_INSTRUCTIONS TO FOLLOW_
For the data below, work out how many lines contain the word "item" and supply only that number.

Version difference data
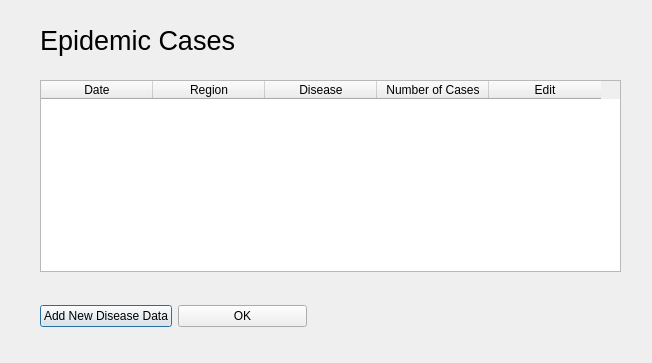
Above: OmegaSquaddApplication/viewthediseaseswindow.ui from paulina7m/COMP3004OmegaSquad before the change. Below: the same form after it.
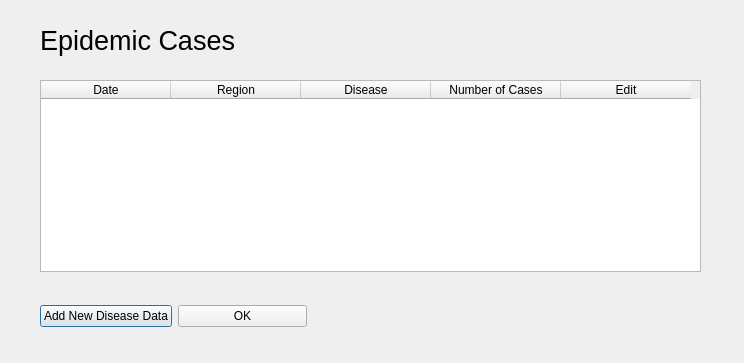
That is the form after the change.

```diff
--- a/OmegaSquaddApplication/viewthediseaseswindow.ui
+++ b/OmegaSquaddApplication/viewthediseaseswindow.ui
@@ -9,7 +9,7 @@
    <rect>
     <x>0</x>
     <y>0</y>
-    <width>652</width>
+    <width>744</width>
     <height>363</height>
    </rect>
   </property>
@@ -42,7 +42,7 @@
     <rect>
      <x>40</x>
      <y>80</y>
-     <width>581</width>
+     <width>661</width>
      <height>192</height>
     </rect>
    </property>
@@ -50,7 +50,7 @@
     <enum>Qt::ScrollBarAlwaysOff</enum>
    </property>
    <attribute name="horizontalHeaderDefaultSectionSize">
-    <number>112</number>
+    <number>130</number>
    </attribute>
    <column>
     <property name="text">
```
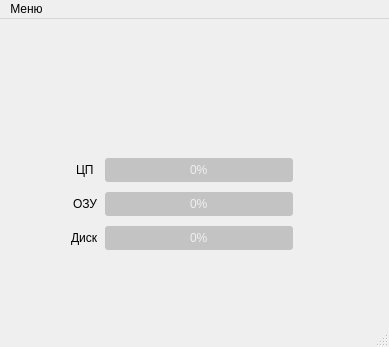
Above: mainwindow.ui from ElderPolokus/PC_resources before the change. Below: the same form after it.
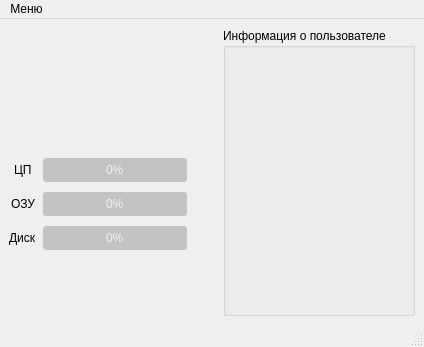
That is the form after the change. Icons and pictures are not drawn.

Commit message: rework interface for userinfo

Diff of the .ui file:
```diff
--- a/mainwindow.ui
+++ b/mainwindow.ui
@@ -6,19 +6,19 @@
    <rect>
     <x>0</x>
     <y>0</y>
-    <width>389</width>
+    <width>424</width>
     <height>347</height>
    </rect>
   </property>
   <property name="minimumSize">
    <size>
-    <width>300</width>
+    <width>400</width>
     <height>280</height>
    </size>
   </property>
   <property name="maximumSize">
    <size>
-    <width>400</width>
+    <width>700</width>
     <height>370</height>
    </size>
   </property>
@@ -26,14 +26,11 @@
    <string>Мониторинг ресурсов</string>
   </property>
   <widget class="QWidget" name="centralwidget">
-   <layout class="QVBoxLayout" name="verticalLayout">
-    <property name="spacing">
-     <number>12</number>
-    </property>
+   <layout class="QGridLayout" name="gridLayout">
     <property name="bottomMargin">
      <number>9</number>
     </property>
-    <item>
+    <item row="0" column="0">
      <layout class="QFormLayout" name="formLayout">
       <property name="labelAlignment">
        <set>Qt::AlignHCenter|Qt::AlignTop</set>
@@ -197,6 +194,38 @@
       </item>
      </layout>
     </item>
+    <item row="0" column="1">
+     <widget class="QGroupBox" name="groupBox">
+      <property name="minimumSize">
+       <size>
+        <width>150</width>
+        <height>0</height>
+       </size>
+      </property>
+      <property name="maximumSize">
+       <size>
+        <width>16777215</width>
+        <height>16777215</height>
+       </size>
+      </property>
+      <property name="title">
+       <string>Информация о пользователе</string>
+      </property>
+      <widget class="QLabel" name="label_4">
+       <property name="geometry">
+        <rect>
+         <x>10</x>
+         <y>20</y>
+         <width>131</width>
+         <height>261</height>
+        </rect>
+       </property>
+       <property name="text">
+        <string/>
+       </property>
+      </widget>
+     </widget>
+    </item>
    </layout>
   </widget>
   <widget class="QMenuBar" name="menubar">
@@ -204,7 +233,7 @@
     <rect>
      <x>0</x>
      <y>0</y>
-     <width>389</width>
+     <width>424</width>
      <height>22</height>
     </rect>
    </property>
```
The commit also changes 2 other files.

_RESPONSE TO THIS TASK_
6